Police say two teenage sweethearts whose multi-state crime spree touched the Atlanta area may be headed for the Florida coast, begging strangers for cash at gas stations along the way.
They’re probably long gone from this area by now, said local authorities and the Kentucky sheriff coordinating the search. There’s been no sign of Dalton Hayes, 18, or Cheyenne Phillips, 13, since Wednesday, when they allegedly ditched one stolen pickup truck in Henry County and took off in another, which had two firearms and ammunition inside.
“It’s been 72 hours,” Henry County police Lt. Joey Smith told The Atlanta Journal-Constitution Saturday. “We’ve just got to assume they’ve left the area.”

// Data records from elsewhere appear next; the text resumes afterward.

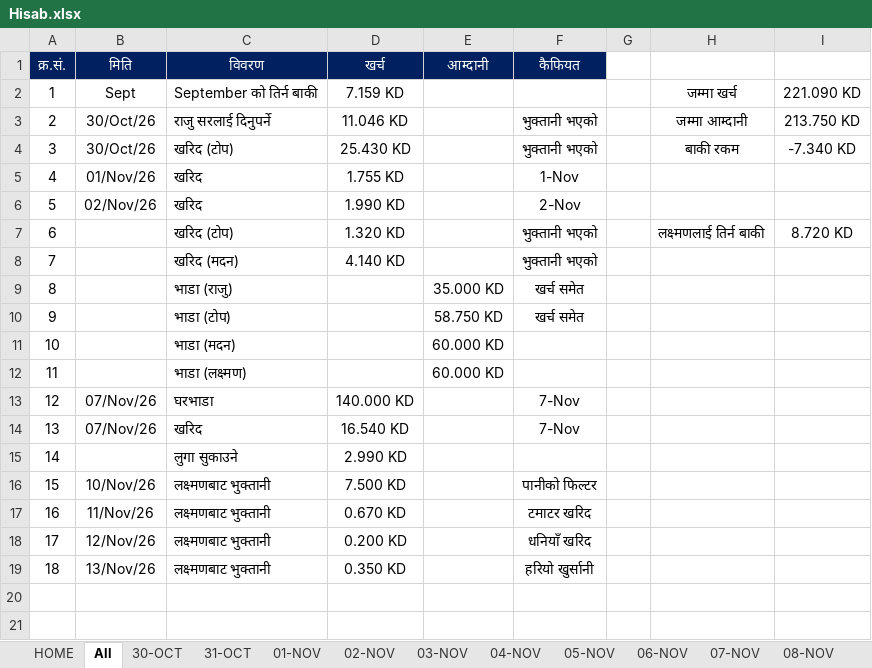
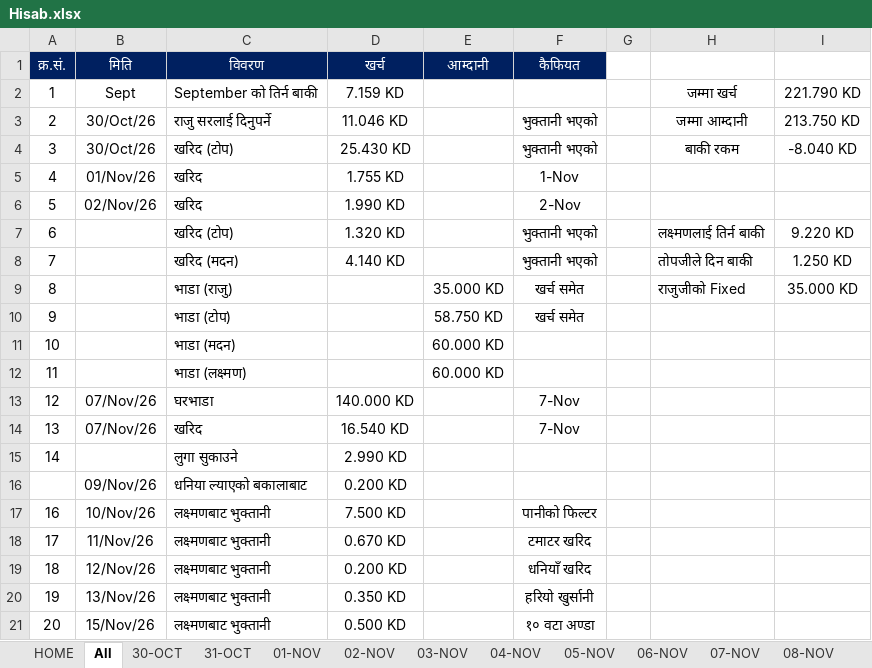
Before and after one commit to LaxmanNepal/hisab, an Excel workbook: Hisab.xlsx, sheet All, drawn as a sheet; values as stored, in another font and other column widths than the file's, no borders; removed rows and columns are numbered as before the commit, all else as after; the diff names each change by its address in the sheet, - before the commit and + after, or states it on an @@ line.

```diff
--- a/Hisab.xlsx (sheet All)
+++ b/Hisab.xlsx (sheet All)
-I2: 221.090 KD
+I2: 221.790 KD
-I4: -7.340 KD
+I4: -8.040 KD
-I7: 8.720 KD
+I7: 9.220 KD
-H8: (empty)
+H8: तोपजीले दिन बाकी
-I8: (empty)
+I8: 1.250 KD
-H9: (empty)
+H9: राजुजीको Fixed
-I9: (empty)
+I9: 35.000 KD
-row 16: 15 | 10/Nov/26 | लक्ष्मणबाट भुक्तानी | 7.500 KD |  | पानीको फिल्टर
+row 16:  | 09/Nov/26 | धनिया ल्याएको बकालाबाट | 0.200 KD
-B17 (मिति): 11/Nov/26
+B17 (मिति): 10/Nov/26
-D17 (खर्च): 0.670 KD
+D17 (खर्च): 7.500 KD
-F17 (कैफियत): टमाटर खरिद
+F17 (कैफियत): पानीको फिल्टर
-B18 (मिति): 12/Nov/26
+B18 (मिति): 11/Nov/26
-D18 (खर्च): 0.200 KD
+D18 (खर्च): 0.670 KD
-F18 (कैफियत): धनियाँ खरिद
+F18 (कैफियत): टमाटर खरिद
-B19 (मिति): 13/Nov/26
+B19 (मिति): 12/Nov/26
-D19 (खर्च): 0.350 KD
+D19 (खर्च): 0.200 KD
-F19 (कैफियत): हरियो खुर्सानी
+F19 (कैफियत): धनियाँ खरिद
+row 20: 19 | 13/Nov/26 | लक्ष्मणबाट भुक्तानी | 0.350 KD |  | हरियो खुर्सानी
+row 21: 20 | 15/Nov/26 | लक्ष्मणबाट भुक्तानी | 0.500 KD |  | १० वटा अण्डा
```
Also changed, not shown: sheet 15-NOV, sheet 25-NOV, sheet 16-NOV, sheet 17-NOV, sheet 18-NOV, sheet 19-NOV, 10 more sheets, formulas that keep their value.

Police say they may have been involved in a series of home burglaries before bolting from their small Kentucky town in a stolen red pickup. They’ve been on the run for two weeks, accused of passing off forged checks in Kentucky, North Carolina and at a South Carolina Wal-Mart store. The national news media has called them a teen Bonnie and Clyde.
Norman Chaffins, sheriff in Grayson County, Kentucky, said he received a tip they were in the Florida panhandle — he declined to say where, specifically — but it didn’t pan out. He’s received other tips that they’re in Alabama, Texas and Washington state.
Police have confirmed they’re asking strangers for money, the sheriff said. One lead placed them at a homeless camp. The teens suggested in communications with family members they were headed to the beach, leading police at one point to think they might go to Myrtle Beach, S.C.
Now, based on their trajectory, Florida seems logical, Chaffins said.
“They’re just staying under the radar,” the sheriff told the AJC. “Both of them appear to be street smart kids.”
Chaffins has said he’s worried the manhunt could end badly, with the teens becoming increasingly bold, armed with two handguns and likely to get desperate. The pickup stolen from a driveway on Airline Road in Henry County — a silver 2001 Toyota Tundra (Georgia tag CF116I) — hasn’t been recovered, so they may still be driving it, Chaffins said.
Hayes’ mother urged the couple to surrender and “face the consequences.” Her son is wanted on theft and burglary charges, as well as custodial interference, or luring a minor away from her legal guardians.
“I pretty much cry myself to sleep every night,” Tammy Martin said, “worrying about where they are and if a police officer or any random individual tries to pull them over and isn’t so nice and hurts them.”
The couple had been dating for about three months, with Hayes and his family believing she was 19, Martin said. She said she once saw Cheyenne come out of a store with cigarettes, which a 13-year-old can’t buy.
By the time her son realized she was younger, “he was already done in love with her,” Martin said.
Hayes was planning to be at the local judicial center on Jan. 5 to find out if a grand jury had indicted him on burglary and theft charges, stemming from an arrest last year, his mother said. His case did not come up, but by that time the teens were gone.
Associated Press reports contributed to this article.